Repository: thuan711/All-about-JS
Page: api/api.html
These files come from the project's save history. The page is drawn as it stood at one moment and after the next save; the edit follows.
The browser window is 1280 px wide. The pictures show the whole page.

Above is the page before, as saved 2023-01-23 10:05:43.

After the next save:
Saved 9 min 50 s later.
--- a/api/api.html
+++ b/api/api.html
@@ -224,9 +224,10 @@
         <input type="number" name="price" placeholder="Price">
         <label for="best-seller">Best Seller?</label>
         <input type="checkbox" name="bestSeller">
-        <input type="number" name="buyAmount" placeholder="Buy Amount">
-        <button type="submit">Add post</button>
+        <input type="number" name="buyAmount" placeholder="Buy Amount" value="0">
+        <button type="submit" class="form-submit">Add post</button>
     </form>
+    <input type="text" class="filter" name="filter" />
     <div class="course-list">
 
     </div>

────────

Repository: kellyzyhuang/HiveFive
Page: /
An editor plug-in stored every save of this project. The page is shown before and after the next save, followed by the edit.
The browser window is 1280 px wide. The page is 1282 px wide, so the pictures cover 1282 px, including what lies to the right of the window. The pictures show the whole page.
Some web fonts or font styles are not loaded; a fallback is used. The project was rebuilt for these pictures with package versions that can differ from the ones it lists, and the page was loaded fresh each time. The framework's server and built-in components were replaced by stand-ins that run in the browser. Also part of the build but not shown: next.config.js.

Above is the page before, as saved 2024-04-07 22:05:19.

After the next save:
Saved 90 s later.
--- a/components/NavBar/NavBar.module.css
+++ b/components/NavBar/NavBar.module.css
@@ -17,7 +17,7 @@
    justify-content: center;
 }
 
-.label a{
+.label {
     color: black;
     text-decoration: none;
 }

────────

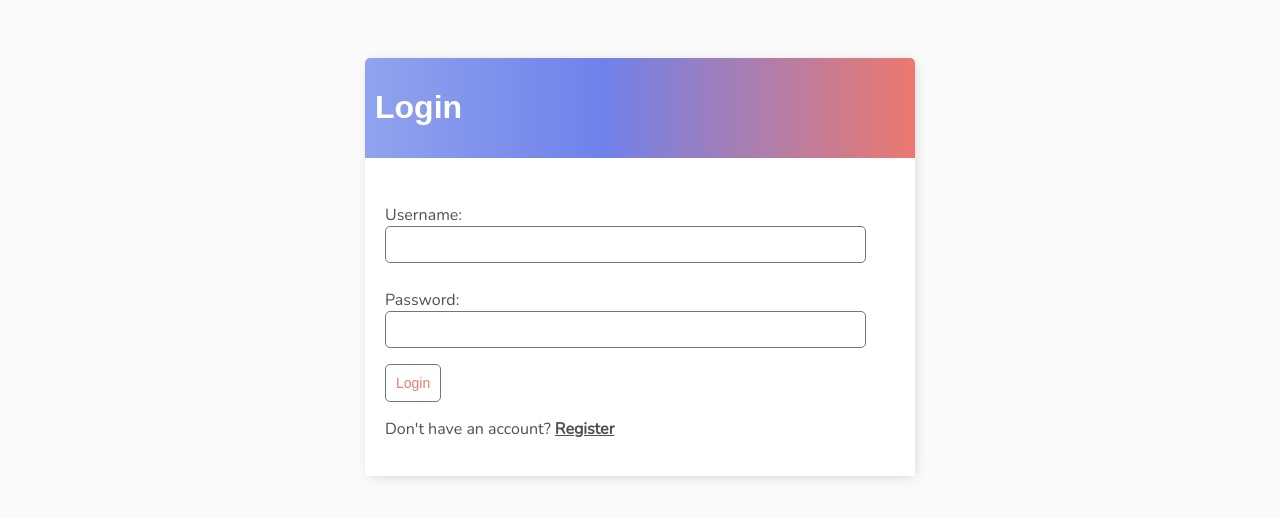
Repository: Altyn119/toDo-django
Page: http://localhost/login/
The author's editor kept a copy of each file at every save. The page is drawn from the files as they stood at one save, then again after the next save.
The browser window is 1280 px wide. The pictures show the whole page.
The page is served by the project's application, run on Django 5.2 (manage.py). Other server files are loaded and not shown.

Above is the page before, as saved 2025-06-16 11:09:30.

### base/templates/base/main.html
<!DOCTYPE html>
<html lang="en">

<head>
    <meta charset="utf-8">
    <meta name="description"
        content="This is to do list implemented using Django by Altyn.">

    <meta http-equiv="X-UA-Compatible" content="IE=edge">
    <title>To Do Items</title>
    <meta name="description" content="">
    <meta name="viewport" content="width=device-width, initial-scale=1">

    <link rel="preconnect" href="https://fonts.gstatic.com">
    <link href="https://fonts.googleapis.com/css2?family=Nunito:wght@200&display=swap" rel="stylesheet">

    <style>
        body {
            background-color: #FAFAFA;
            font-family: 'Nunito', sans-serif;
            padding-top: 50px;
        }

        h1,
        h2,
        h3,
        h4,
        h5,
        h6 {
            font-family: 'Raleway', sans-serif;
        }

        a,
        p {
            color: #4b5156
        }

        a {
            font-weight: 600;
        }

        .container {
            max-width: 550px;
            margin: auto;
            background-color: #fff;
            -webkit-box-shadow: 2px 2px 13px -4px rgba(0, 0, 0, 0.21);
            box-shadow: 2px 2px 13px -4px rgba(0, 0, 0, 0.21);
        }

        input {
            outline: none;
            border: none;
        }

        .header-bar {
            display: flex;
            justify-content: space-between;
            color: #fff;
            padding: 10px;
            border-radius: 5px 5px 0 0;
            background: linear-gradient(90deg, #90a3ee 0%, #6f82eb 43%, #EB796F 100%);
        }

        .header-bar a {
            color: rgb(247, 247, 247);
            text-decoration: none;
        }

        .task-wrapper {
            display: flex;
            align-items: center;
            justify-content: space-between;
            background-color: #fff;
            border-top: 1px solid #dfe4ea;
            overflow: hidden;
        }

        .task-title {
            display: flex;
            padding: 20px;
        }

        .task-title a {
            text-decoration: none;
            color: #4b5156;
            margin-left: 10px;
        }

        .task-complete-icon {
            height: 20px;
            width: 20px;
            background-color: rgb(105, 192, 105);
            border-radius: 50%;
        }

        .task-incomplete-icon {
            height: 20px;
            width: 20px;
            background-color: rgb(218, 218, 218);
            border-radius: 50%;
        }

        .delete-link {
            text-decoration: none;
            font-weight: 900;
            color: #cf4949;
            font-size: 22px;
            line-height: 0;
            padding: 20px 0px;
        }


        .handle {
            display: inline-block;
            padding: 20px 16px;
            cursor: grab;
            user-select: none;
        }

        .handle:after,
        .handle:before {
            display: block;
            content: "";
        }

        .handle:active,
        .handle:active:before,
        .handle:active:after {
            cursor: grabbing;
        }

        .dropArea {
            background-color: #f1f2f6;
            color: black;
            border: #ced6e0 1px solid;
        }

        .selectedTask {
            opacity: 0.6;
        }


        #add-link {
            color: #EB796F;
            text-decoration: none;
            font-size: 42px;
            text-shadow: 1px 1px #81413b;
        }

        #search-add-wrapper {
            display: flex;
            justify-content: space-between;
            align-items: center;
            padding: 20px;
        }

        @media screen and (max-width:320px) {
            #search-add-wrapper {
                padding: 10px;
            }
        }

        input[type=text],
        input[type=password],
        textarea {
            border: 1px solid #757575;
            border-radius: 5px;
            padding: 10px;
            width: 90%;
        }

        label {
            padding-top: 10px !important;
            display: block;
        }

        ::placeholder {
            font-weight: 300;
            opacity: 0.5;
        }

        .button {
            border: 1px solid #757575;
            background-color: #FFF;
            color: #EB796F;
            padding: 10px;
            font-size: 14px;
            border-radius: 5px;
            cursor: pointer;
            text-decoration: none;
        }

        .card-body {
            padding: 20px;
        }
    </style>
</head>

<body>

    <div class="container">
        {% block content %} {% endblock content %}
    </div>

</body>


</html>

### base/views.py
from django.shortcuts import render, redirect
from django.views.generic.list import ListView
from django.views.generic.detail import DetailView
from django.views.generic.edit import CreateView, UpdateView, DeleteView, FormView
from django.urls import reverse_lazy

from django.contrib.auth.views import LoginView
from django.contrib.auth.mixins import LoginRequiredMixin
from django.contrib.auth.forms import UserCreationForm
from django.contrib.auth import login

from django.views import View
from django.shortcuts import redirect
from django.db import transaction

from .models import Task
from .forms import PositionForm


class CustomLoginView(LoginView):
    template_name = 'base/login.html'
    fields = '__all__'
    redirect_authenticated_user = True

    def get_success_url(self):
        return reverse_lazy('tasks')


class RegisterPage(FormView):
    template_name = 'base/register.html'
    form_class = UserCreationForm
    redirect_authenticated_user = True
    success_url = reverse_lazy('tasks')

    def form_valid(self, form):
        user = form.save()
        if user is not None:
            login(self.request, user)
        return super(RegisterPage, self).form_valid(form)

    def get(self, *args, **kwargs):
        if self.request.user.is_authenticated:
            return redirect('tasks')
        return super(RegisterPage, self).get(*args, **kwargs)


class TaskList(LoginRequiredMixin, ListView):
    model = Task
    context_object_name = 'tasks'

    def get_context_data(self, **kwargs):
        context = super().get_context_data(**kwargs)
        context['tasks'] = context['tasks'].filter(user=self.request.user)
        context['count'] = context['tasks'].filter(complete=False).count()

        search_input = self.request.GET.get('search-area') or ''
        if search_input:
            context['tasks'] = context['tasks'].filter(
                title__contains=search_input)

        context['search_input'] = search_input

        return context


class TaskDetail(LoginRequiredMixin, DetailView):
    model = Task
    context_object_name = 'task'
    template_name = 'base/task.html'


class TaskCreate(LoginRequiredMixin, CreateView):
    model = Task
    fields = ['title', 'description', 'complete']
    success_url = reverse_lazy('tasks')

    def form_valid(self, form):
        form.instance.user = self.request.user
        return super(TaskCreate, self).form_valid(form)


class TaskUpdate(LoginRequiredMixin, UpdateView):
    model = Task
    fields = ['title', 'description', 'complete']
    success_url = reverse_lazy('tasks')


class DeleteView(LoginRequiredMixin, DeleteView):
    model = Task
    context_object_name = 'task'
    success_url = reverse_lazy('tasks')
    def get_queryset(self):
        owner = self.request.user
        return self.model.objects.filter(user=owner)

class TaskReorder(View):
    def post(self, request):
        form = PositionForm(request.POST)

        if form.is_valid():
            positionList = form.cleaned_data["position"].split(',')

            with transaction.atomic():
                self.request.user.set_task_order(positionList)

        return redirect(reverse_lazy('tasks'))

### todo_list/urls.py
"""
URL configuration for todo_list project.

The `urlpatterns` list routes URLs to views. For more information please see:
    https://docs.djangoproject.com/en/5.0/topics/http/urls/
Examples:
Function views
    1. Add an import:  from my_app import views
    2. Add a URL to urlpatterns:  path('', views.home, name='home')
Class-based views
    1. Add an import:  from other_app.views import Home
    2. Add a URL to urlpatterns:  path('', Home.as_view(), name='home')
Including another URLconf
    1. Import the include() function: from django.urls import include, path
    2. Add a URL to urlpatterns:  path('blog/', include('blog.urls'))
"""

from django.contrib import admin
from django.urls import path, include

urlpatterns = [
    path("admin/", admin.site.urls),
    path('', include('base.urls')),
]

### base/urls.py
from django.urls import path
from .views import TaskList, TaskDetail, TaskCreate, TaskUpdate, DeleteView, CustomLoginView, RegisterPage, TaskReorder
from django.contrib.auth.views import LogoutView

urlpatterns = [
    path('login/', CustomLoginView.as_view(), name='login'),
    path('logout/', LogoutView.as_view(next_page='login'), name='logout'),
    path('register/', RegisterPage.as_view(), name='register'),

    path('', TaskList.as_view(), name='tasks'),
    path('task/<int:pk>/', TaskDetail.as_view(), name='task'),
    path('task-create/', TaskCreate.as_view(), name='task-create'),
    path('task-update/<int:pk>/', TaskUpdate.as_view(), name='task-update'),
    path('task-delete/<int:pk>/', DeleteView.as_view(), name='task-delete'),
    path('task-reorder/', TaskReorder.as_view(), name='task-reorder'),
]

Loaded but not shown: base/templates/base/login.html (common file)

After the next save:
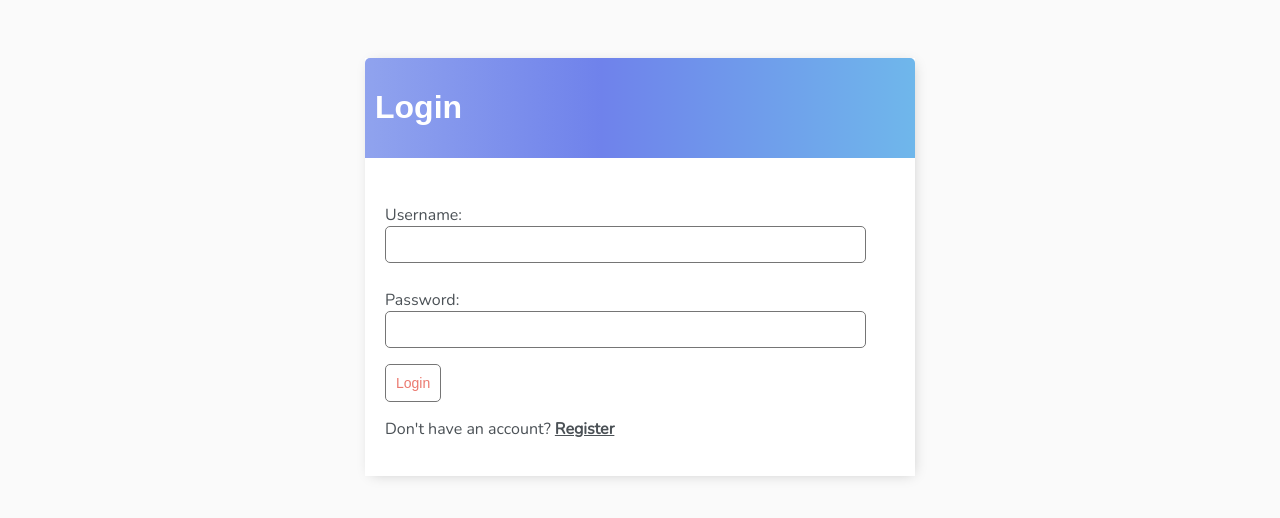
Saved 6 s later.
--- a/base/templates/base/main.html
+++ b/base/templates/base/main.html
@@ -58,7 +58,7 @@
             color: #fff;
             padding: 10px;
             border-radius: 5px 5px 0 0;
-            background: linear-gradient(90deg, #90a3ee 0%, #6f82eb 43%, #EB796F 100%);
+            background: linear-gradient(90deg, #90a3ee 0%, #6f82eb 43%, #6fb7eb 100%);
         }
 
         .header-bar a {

────────

▸ **Task instructions**
Tally every line of the entries that contains the word "drawn", and respond with that number only.

▸ **Answer space**
2